Received: 02/11/2015
Accepted : 14/01/2016
In Press: 06/04/2016
Published: 16/09/2016


This study aimed to evaluate the relationship between the 25-hydroxyvitamin D [25(OH)D] level and rheumatoid arthritis (RA) and the correlation between serum vitamin D level and RA activity.
We searched the PUBMED, EMBASE, and Cochrane databases and performed a meta-analysis examining the vitamin D level and prevalence of vitamin D deficiency in patients with RA compared to healthy controls and the correlation coefficients between the vitamin D level and disease activity score 28 (DAS28) in RA patients.
Fifteen studies that included a total of 1,143 RA patients and 963 controls were available for this meta-analysis. The meta-analysis showed that the serum vitamin D level in the RA group was significantly lower than that in the control group (SMD=−0.608, 95% CI=−1.105–[−0.017], p=0.017). In addition, the prevalence of vitamin D deficiency was significantly higher in the RA group than in the control group (55.2% vs. 33.2%; OR = 2.460, 95% CI = 1.135–5.332, p=0.023). Thirteen studies evaluated the correlation between the vitamin D level and its activity in 924 RA patients. Meta-analysis showed a significant inverse correlation between the vitamin D level and DAS28 (Correlation coefficient =−0.278, 95% CI =−0.393–[−0.153], p=1.8 x 10−5).
Our meta-analysis demonstrates that serum vitamin D level is significantly low in patients with RA, vitamin D deficiency is prevalent in RA patients compared to controls, and the vitamin D level correlates inversely with RA activity.

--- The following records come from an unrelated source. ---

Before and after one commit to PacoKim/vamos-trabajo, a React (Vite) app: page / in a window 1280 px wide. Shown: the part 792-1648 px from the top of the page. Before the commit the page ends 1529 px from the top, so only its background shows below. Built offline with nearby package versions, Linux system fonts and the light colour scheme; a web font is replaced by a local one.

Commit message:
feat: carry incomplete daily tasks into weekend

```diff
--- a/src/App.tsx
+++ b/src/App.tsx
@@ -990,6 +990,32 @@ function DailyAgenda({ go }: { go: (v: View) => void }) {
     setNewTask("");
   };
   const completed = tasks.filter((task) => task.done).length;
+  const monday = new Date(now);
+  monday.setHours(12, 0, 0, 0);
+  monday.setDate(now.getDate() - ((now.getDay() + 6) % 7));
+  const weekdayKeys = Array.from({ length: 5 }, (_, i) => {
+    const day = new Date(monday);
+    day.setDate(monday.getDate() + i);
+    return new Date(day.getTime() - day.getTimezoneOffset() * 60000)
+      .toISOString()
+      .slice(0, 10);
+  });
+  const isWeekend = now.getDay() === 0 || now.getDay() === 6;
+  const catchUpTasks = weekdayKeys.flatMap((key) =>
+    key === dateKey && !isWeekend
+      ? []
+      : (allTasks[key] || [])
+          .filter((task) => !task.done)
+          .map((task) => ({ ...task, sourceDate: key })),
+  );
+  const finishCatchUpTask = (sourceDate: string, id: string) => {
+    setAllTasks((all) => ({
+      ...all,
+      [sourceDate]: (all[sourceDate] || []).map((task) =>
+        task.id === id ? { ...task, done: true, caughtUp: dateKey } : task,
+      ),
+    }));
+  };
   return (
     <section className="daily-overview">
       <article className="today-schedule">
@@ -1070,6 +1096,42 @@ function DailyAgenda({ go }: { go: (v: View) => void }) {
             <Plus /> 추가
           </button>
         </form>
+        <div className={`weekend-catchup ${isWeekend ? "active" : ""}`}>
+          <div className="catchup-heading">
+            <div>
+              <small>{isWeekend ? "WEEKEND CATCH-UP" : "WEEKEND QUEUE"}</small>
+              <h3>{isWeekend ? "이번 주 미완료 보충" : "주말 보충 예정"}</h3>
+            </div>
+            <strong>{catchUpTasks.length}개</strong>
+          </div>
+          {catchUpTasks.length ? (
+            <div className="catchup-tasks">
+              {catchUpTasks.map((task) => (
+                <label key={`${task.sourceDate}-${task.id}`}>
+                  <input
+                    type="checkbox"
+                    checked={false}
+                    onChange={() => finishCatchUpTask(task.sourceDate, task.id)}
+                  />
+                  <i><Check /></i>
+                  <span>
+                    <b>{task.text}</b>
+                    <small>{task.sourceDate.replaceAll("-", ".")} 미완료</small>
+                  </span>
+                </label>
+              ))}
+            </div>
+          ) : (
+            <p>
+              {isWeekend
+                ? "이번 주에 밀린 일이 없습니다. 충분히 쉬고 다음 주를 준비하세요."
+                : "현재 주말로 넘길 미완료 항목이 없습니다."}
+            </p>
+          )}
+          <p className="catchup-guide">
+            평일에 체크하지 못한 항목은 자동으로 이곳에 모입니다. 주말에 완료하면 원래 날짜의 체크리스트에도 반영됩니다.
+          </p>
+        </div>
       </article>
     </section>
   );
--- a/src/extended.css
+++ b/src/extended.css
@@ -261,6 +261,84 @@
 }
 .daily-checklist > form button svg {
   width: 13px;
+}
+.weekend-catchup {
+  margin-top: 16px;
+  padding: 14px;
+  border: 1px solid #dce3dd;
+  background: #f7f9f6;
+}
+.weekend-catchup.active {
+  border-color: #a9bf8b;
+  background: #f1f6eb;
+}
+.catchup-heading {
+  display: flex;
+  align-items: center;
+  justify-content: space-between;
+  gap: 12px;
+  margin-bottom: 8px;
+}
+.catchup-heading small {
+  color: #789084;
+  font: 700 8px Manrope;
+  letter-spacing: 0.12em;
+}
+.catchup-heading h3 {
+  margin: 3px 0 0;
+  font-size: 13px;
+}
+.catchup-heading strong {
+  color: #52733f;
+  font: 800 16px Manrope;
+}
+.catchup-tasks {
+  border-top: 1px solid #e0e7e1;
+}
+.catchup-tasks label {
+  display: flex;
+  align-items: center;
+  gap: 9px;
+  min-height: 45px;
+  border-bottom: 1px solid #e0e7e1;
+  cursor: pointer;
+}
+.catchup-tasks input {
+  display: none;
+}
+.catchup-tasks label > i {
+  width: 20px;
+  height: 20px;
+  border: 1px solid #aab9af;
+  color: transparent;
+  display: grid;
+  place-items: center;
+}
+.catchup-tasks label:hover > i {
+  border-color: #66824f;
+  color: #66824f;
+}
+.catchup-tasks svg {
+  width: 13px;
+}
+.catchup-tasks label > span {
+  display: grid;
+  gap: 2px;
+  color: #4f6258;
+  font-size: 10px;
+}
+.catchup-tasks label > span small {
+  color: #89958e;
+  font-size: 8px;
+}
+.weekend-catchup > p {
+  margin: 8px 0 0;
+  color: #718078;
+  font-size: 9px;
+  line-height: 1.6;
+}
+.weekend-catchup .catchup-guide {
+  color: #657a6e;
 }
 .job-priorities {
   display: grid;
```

Our meta-analysis suggests that the vitamin D level is associated with susceptibility to RA and RA activity.

Rheumatology Article